The use of substances as medicine goes back before the history books. Even animals have been known to play with mildly toxic substances that researchers can only presume to be pleasurable, or ingest plants that are known to be medicinal.
It should come as no surprise, then, that many people self-medicate for many mental illnesses with marijuana. People taking marijuana for depression, anxiety, bipolar, and even attention-deficit (hyperactivity) disorder (ADHD) have been cited in the literature. The connection between mood and marijuana usage can be posited to begin in the teenage years, when teens first start making a connection—however subliminal—between their emotions and marijuana use. Older marijuana users have described how marijuana eases the symptoms of their ADHD, although it should be noted that, in the study, most of them did not have an official diagnosis (the study was done in Norway, which has far more stringent rules for diagnosing people with ADHD than in the US).

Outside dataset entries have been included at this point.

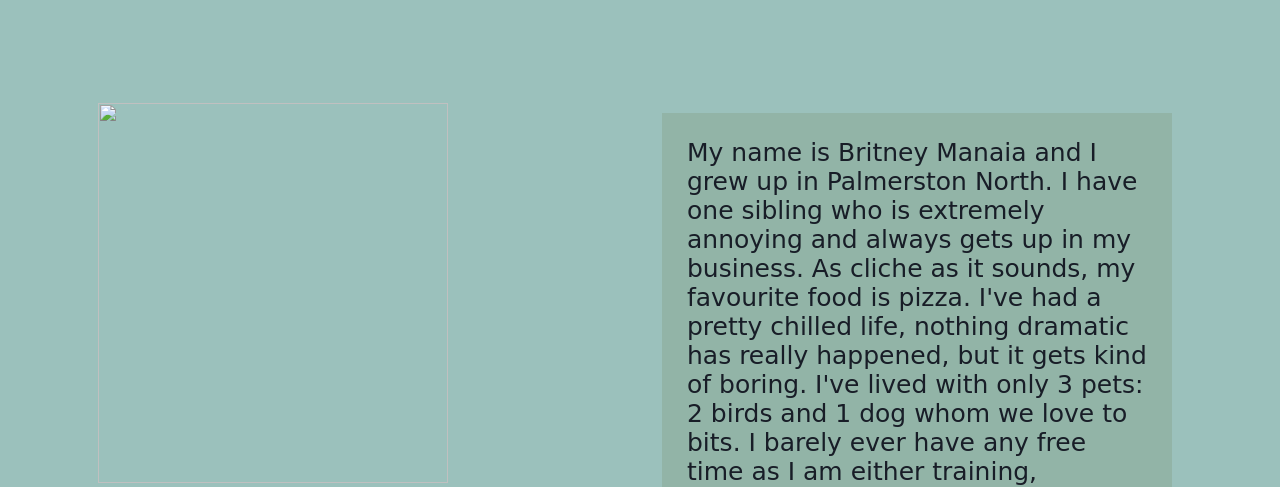
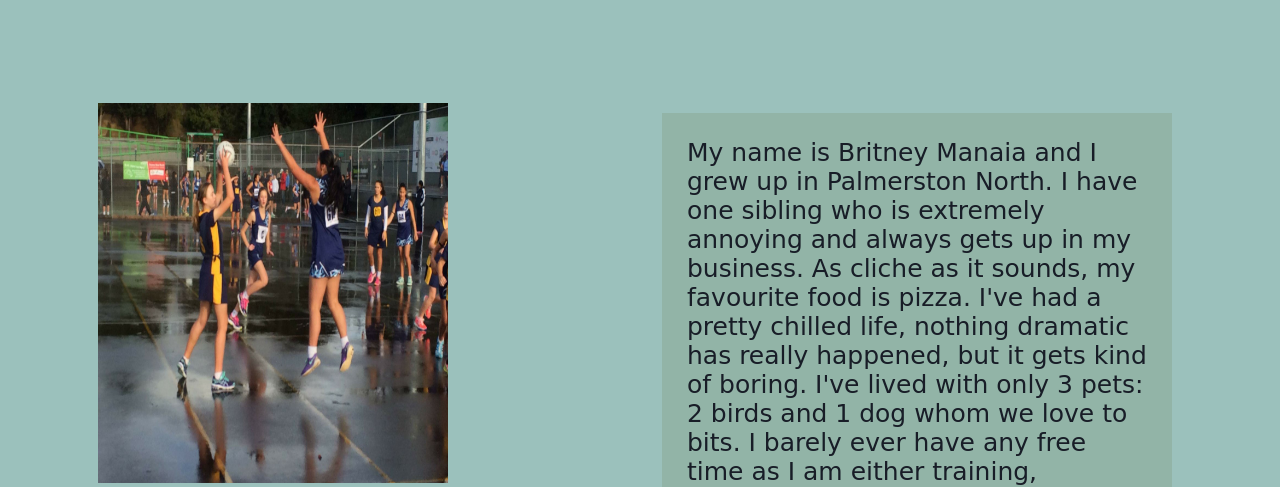
Before and after one commit to britneymanaia/britneymanaia.github.io, a plain HTML site: page aboutme.html in a window 1280 px wide. Shown: the part 322-809 px from the top of the page. Drawn offline with nearby package versions, Linux system fonts and the light colour scheme; a web font is replaced by a local one.

Commit message:
Update aboutme.html

```diff
--- a/aboutme.html
+++ b/aboutme.html
@@ -34,7 +34,7 @@
              <h1>About Me</h1>
              <p>A bit of information about myself</p>
 
-             <img alt src="netball1.jpg"> <!-- This should be on the RIGHT side of the page-->
+             <img alt src="Photos/netball1.jpg"> <!-- This should be on the RIGHT side of the page-->
 
              <div class="text"> <!-- This is the main text of this page-->
             My name is Britney Manaia and I grew up in Palmerston North. I have one sibling who is extremely annoying and always gets up in my business. As cliche as it sounds, my favourite food is pizza. I've had a pretty chilled life, nothing dramatic has really happened, but it gets kind of boring. I've lived with only 3 pets: 2 birds and 1 dog whom we love to bits. I barely ever have any free time as I am either training, umpiring or helping out with netball. All I ever do is listen to music as I don't particularly like the silence. I'm the type of person who would be there for anyone, doesn't matter who they are.
```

The unmet need for mental health care is associated with an increase in marijuana use, but mental health care use is not associated with a decrease in marijuana use. In particular, marijuana use and depression are intricately linked; marijuana use is associated with an increase in suicidal ideation and unplanned suicide attempts, but the study, as it was done, could not confirm that marijuana exacerbated these symptoms of major depressive disorder or caused them to begin with. The link between chronic stress and depression is well-established. In many cases, people use marijuana to deal with chronic stress, and it’s not hard to imagine that a little dose would feel good after a long and tiring day or week. Chronic stress is known to downregulate the endocannabinoid system, the system that helps a person cope with stress, and one way to upregulate the system is to ingest a cannabinoid. For bipolar disorder, interestingly enough, marijuana use is associated with a positive affect (broadly defined as “being able to feel or experience emotions”; the numbness that characterizes depression is negative affect), and not negative affect, which the researchers interpreted as “non-self-medicating behavior”.
It would seem that marijuana does have some ability to affect how we deal with mental illnesses. However, as with all medications, a pharmacological fix is only half the solution. Dealing with the underlying issues—the stressors, the situations, etc.—that brought on the depression is something that not even the most powerful drug can fix.